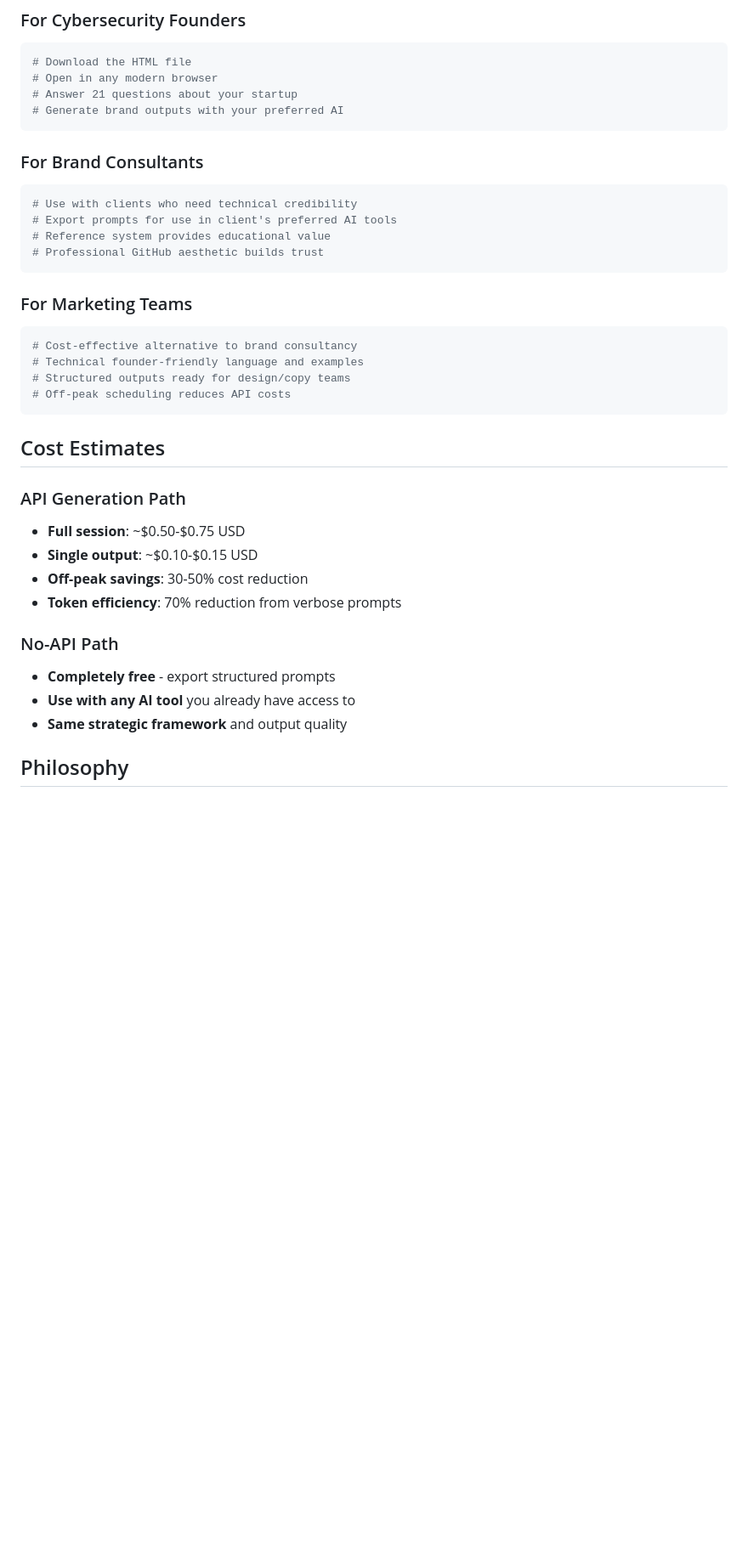
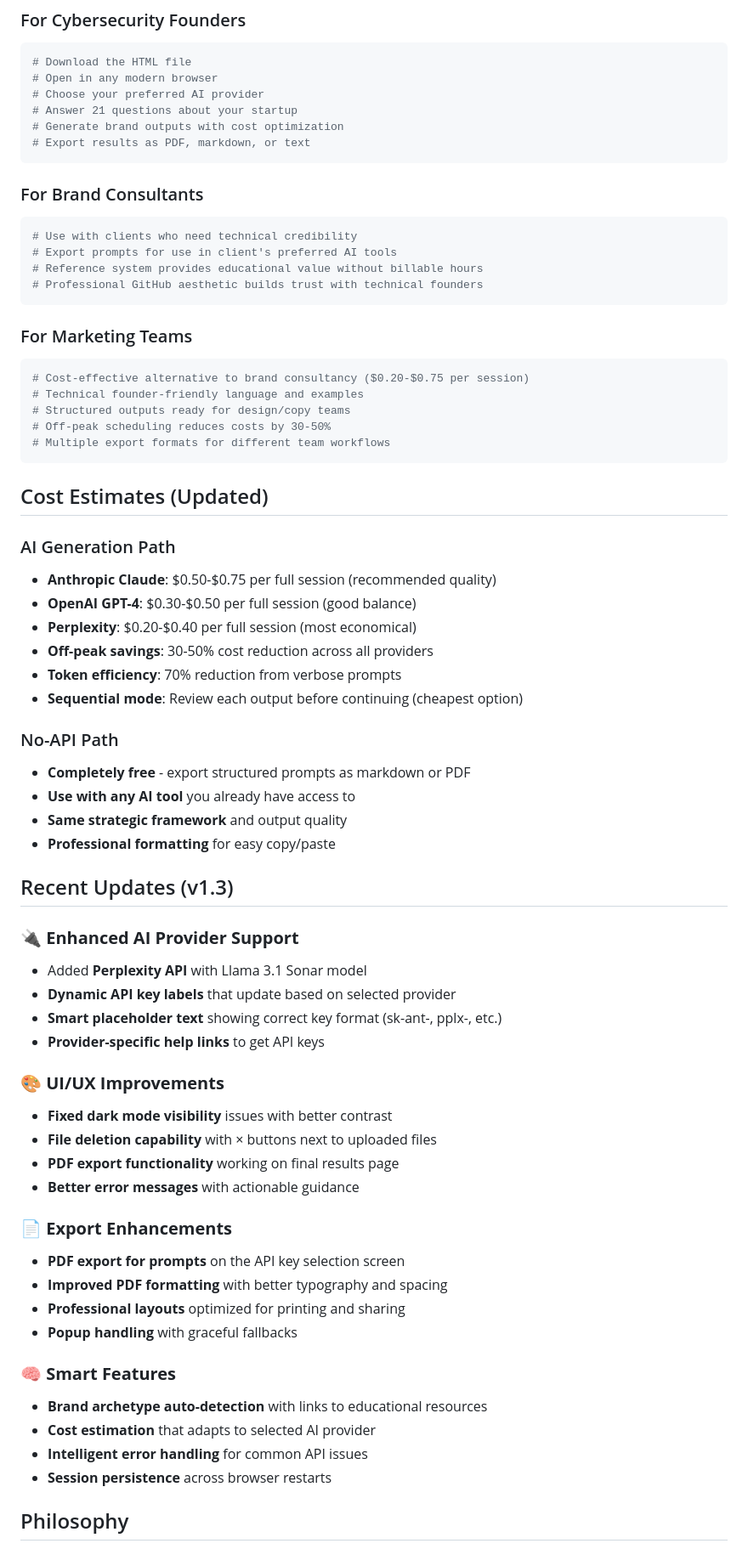
Before and after one commit to punsandrosess/brand-picked, a Markdown page: README.md, the part around one of its changes. Shown at 85% size. Drawn GitHub-style; blank space fills up the shorter version.

````diff
--- a/README.md
+++ b/README.md
@@ -160,38 +183,70 @@ sow-what.html                 # Complete single-file application
 ```bash
 # Download the HTML file
 # Open in any modern browser
+# Choose your preferred AI provider
 # Answer 21 questions about your startup
-# Generate brand outputs with your preferred AI
+# Generate brand outputs with cost optimization
+# Export results as PDF, markdown, or text
 ```
 
 ### For Brand Consultants
 ```bash
 # Use with clients who need technical credibility
 # Export prompts for use in client's preferred AI tools
-# Reference system provides educational value
-# Professional GitHub aesthetic builds trust
+# Reference system provides educational value without billable hours
+# Professional GitHub aesthetic builds trust with technical founders
 ```
 
 ### For Marketing Teams
 ```bash
-# Cost-effective alternative to brand consultancy
+# Cost-effective alternative to brand consultancy ($0.20-$0.75 per session)
 # Technical founder-friendly language and examples
 # Structured outputs ready for design/copy teams
-# Off-peak scheduling reduces API costs
+# Off-peak scheduling reduces costs by 30-50%
+# Multiple export formats for different team workflows
 ```
 
-## Cost Estimates
+## Cost Estimates (Updated)
 
-### API Generation Path
-- **Full session**: ~$0.50-$0.75 USD
-- **Single output**: ~$0.10-$0.15 USD
-- **Off-peak savings**: 30-50% cost reduction
+### AI Generation Path
+- **Anthropic Claude**: $0.50-$0.75 per full session (recommended quality)
+- **OpenAI GPT-4**: $0.30-$0.50 per full session (good balance)
+- **Perplexity**: $0.20-$0.40 per full session (most economical)
+- **Off-peak savings**: 30-50% cost reduction across all providers
 - **Token efficiency**: 70% reduction from verbose prompts
+- **Sequential mode**: Review each output before continuing (cheapest option)
 
 ### No-API Path
-- **Completely free** - export structured prompts
+- **Completely free** - export structured prompts as markdown or PDF
 - **Use with any AI tool** you already have access to
 - **Same strategic framework** and output quality
+- **Professional formatting** for easy copy/paste
+
+## Recent Updates (v1.3)
+
+### 🔌 **Enhanced AI Provider Support**
+- Added **Perplexity API** with Llama 3.1 Sonar model
+- **Dynamic API key labels** that update based on selected provider
+- **Smart placeholder text** showing correct key format (sk-ant-, pplx-, etc.)
+- **Provider-specific help links** to get API keys
+
+### 🎨 **UI/UX Improvements**
+- **Fixed dark mode visibility** issues with better contrast
+- **File deletion capability** with × buttons next to uploaded files
+- **PDF export functionality** working on final results page
+- **Better error messages** with actionable guidance
+
+### 📄 **Export Enhancements**
+- **PDF export for prompts** on the API key selection screen
+- **Improved PDF formatting** with better typography and spacing
+- **Professional layouts** optimized for printing and sharing
+- **Popup handling** with graceful fallbacks
+
+### 🧠 **Smart Features**
+- **Brand archetype auto-detection** with links to educational resources
+- **Cost estimation** that adapts to selected AI provider
+- **Intelligent error handling** for common API issues
+- **Session persistence** across browser restarts
 
 ## Philosophy
 
````
Also changed, not shown: other parts of README.md (+89 -52 lines).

PROBLEM DESCRIPTION: Make a list of all lines in the data that contain "text".

THE COMPLETED TASK:
+# Export results as PDF, markdown, or text
+- **Smart placeholder text** showing correct key format (sk-ant-, pplx-, etc.)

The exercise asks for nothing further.